=== TASK TO COMPLETE ===
In the records that follow, find each line with "import" and pull it out.

[Front-end code change data]
>>

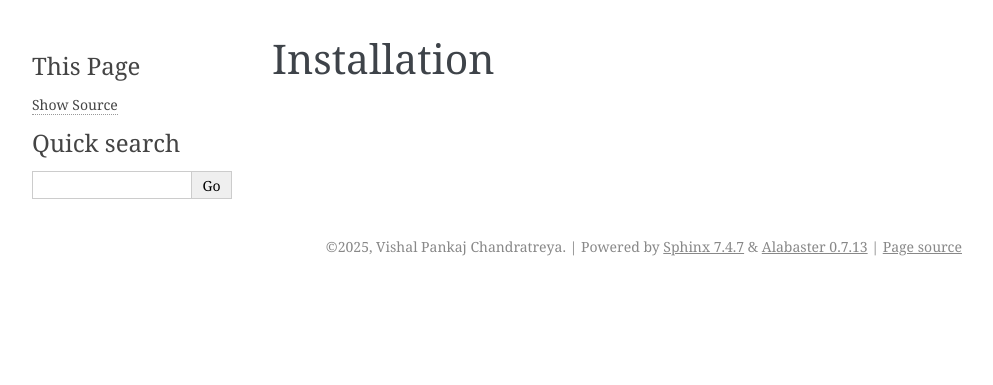
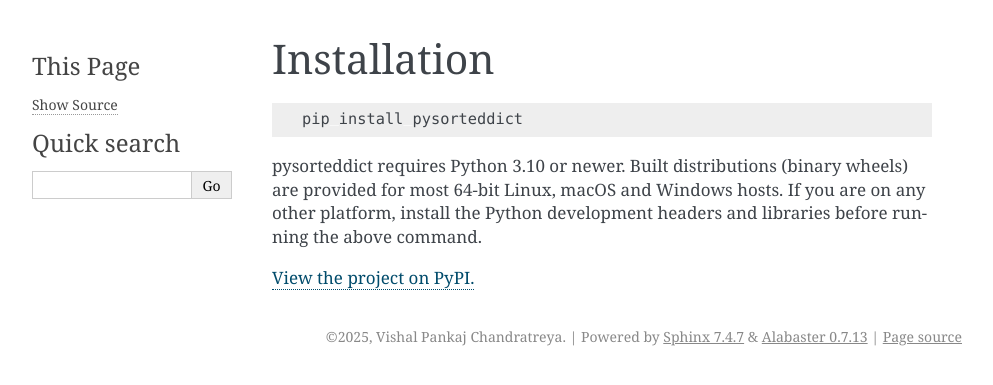
Before and after one commit to tfpf/pysorteddict, a Sphinx documentation site: the page built from docs/installation.md, in a window 1280 px wide. Shown: the top 385 px of the page, without its empty margins (148-1141 px from the left). Built offline with Sphinx 7.4.7, drawn with Linux system fonts in a browser that asks for light colours.

Commit message:
Installation section [skip ci]

````diff
--- a/docs/conf.py
+++ b/docs/conf.py
@@ -1,7 +1,7 @@
-project = "pysorteddict"
+release = "v0.4.5"
+project = f"pysorteddict {release}"
 copyright = "2025, Vishal Pankaj Chandratreya"
 author = "Vishal Pankaj Chandratreya"
-release = "v0.4.5"
 
 extensions = ["myst_parser"]
 source_suffix = [".md", ".rst"]
@@ -10,4 +10,3 @@ templates_path = ["_templates"]
 exclude_patterns = ["_build"]
 
 html_theme = "alabaster"
-html_static_path = ["_static"]
--- a/docs/installation.md
+++ b/docs/installation.md
@@ -1 +1,11 @@
 # Installation
+
+```shell
+pip install pysorteddict
+```
+
+pysorteddict requires Python 3.10 or newer. Built distributions (binary wheels) are provided for most 64-bit Linux,
+macOS and Windows hosts. If you are on any other platform, install the Python development headers and libraries before
+running the above command.
+
+[View the project on PyPI.](https://pypi.org/project/pysorteddict/)
````
Also changed, not shown: 1 other file.
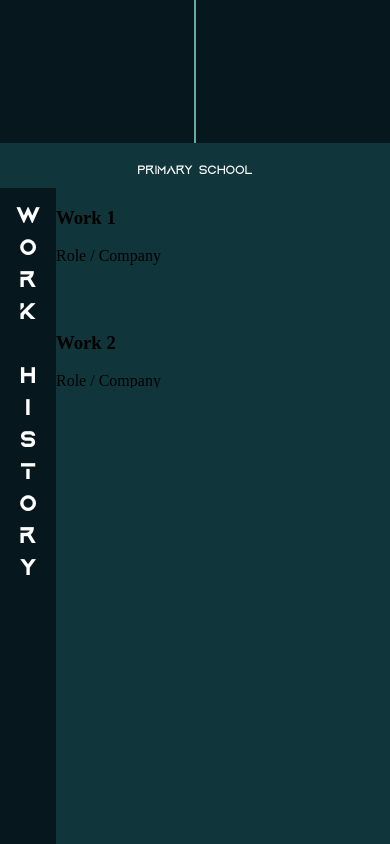
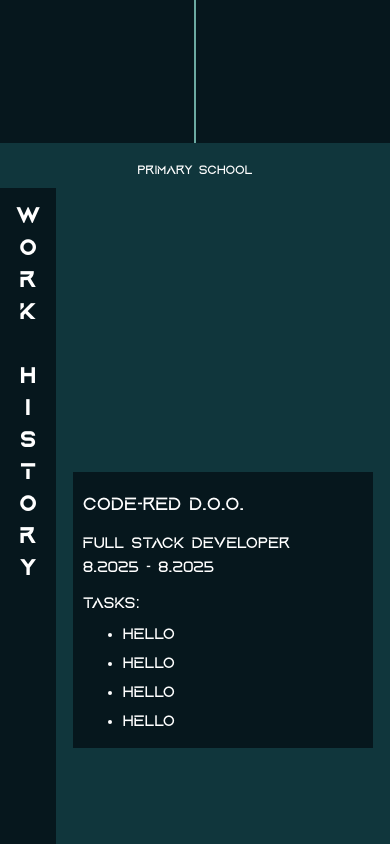
Before and after one commit to AnzeFric/NewWeb, a Next.js app: page / in a window 390 px wide. Shown: the part 1500-2344 px from the top of the page. Built offline with nearby package versions, Linux system fonts and the light colour scheme.

Commit message:
Added work section for mobile

```diff
--- a/src/components/home/WorkSection.tsx
+++ b/src/components/home/WorkSection.tsx
@@ -2,7 +2,8 @@ import styles from "@/constants/styles/components/home/work-styles.module.css";
 import { useWindowSize } from "@/contexts/WindowSizeContext";
 import { Swiper, SwiperSlide } from "swiper/react";
 import "swiper/css";
-import { Autoplay } from "swiper/modules";
+import "swiper/css/navigation";
+import { Autoplay, Navigation } from "swiper/modules";
 
 interface Props {
   focused: boolean;
@@ -22,32 +23,70 @@ export default function WorkSection({ focused }: Readonly<Props>) {
         }`}
       >
         <Swiper
+          className={styles.swiperContainer}
           direction={direction}
-          slidesPerView={2}
-          spaceBetween={50}
+          slidesPerView={1}
+          spaceBetween={0}
           pagination={false}
-          autoplay={{ delay: 10000, disableOnInteraction: false }}
+          autoplay={{ delay: 5000, disableOnInteraction: false }}
           speed={800}
-          modules={[Autoplay]}
-          style={{ height: direction === "vertical" ? "200px" : "auto" }}
+          modules={[Autoplay, Navigation]}
           loop={true}
+          navigation={{
+            prevEl: `.${styles.navPrev}`,
+            nextEl: `.${styles.navNext}`,
+          }}
         >
           <SwiperSlide>
-            <div>
-              <h3>Work 1</h3>
-              <p>Role / Company</p>
+            <div className={styles.itemContainer}>
+              <h3 className={`${styles.company} primaryText`}>
+                Geodetski institut Slovenije
+              </h3>
+              <p className={`${styles.position} primaryText`}>
+                JavaScript Developer
+              </p>
+              <p className={`${styles.year} primaryText`}>8.2025 - 8.2025</p>
+              <p className={`${styles.taskTitle} primaryText`}>Tasks:</p>
+              <ul className={styles.tableContainer}>
+                <li className={`${styles.tableItem} primaryText`}>Hello</li>
+                <li className={`${styles.tableItem} primaryText`}>Hello</li>
+                <li className={`${styles.tableItem} primaryText`}>Hello</li>
+                <li className={`${styles.tableItem} primaryText`}>Hello</li>
+              </ul>
             </div>
           </SwiperSlide>
           <SwiperSlide>
-            <div>
-              <h3>Work 2</h3>
-              <p>Role / Company</p>
+            <div className={styles.itemContainer}>
+              <h3 className={`${styles.company} primaryText`}>
+                CODE-RED d.o.o.
+              </h3>
+              <p className={`${styles.position} primaryText`}>
+                Full Stack Developer
+              </p>
+              <p className={`${styles.year} primaryText`}>8.2025 - 8.2025</p>
+              <p className={`${styles.taskTitle} primaryText`}>Tasks:</p>
+              <ul className={styles.tableContainer}>
+                <li className={`${styles.tableItem} primaryText`}>Hello</li>
+                <li className={`${styles.tableItem} primaryText`}>Hello</li>
+                <li className={`${styles.tableItem} primaryText`}>Hello</li>
+                <li className={`${styles.tableItem} primaryText`}>Hello</li>
+              </ul>
             </div>
           </SwiperSlide>
           <SwiperSlide>
-            <div>
-              <h3>Work 3</h3>
-              <p>Role / Company</p>
+            <div className={styles.itemContainer}>
+              <h3 className={`${styles.company} primaryText`}>Hrc d.o.o.</h3>
+              <p className={`${styles.position} primaryText`}>
+                Software Developer
+              </p>
+              <p className={`${styles.year} primaryText`}>8.2025 - 8.2025</p>
+              <p className={`${styles.taskTitle} primaryText`}>Tasks:</p>
+              <ul className={styles.tableContainer}>
+                <li className={`${styles.tableItem} primaryText`}>Hello</li>
+                <li className={`${styles.tableItem} primaryText`}>Hello</li>
+                <li className={`${styles.tableItem} primaryText`}>Hello</li>
+                <li className={`${styles.tableItem} primaryText`}>Hello</li>
+              </ul>
             </div>
           </SwiperSlide>
         </Swiper>
--- a/src/constants/styles/components/home/work-styles.module.css
+++ b/src/constants/styles/components/home/work-styles.module.css
@@ -17,8 +17,64 @@
 .contentContainer {
     background-color: #10363c;
     width: 100%;
+    align-items: center;
+    justify-content: center;
+    display: flex;
 }
 
+.swiperContainer {
+    width: 90%;
+    height: 60%;
+}
+
+.swiperContainer :global(.swiper-slide) {
+    display: flex;
+    align-items: center;
+}
+
+.itemContainer {
+    background-color: #06171d;
+    width: 100%;
+    height: fit-content;
+    padding: 20px 10px 20px 10px;
+    box-sizing: border-box;
+    display: flex;
+    flex-direction: column;
+}
+
+.company {
+    color: white;
+    display: flex;
+    align-items: flex-start;
+    line-height: 1.5rem;
+    margin: 0;
+}
+
+.position {
+    color: white;
+    margin: 20px 0 10px 0;
+}
+
+.year {
+    color: white;
+    margin: 0;
+}
+
+.taskTitle {
+    color: white;
+    margin: 20px 0 15px 0;
+}
+
+.tableItem {
+    color: white;
+}
+
+.tableContainer {
+    gap: 15px;
+    display: flex;
+    flex-direction: column;
+    margin: 0;
+}
 
 .animateRight {
     animation: slideInFromRight 0.9s ease-out;
@@ -32,6 +88,18 @@
     .sectionTitle {
         font-size: 1.5rem;
     }
+
+    .navigationContainer {
+        top: 5px;
+        right: 10px;
+        gap: 5px;
+    }
+
+    .navButton {
+        width: 35px;
+        height: 35px;
+        font-size: 18px;
+    }
 }
 
 @keyframes slideInFromRight {
```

<<

=== TASK ANSWER ===
@@ -2,7 +2,8 @@ import styles from "@/constants/styles/components/home/work-styles.module.css";
 import { useWindowSize } from "@/contexts/WindowSizeContext";
 import { Swiper, SwiperSlide } from "swiper/react";
 import "swiper/css";
-import { Autoplay } from "swiper/modules";
+import "swiper/css/navigation";
+import { Autoplay, Navigation } from "swiper/modules";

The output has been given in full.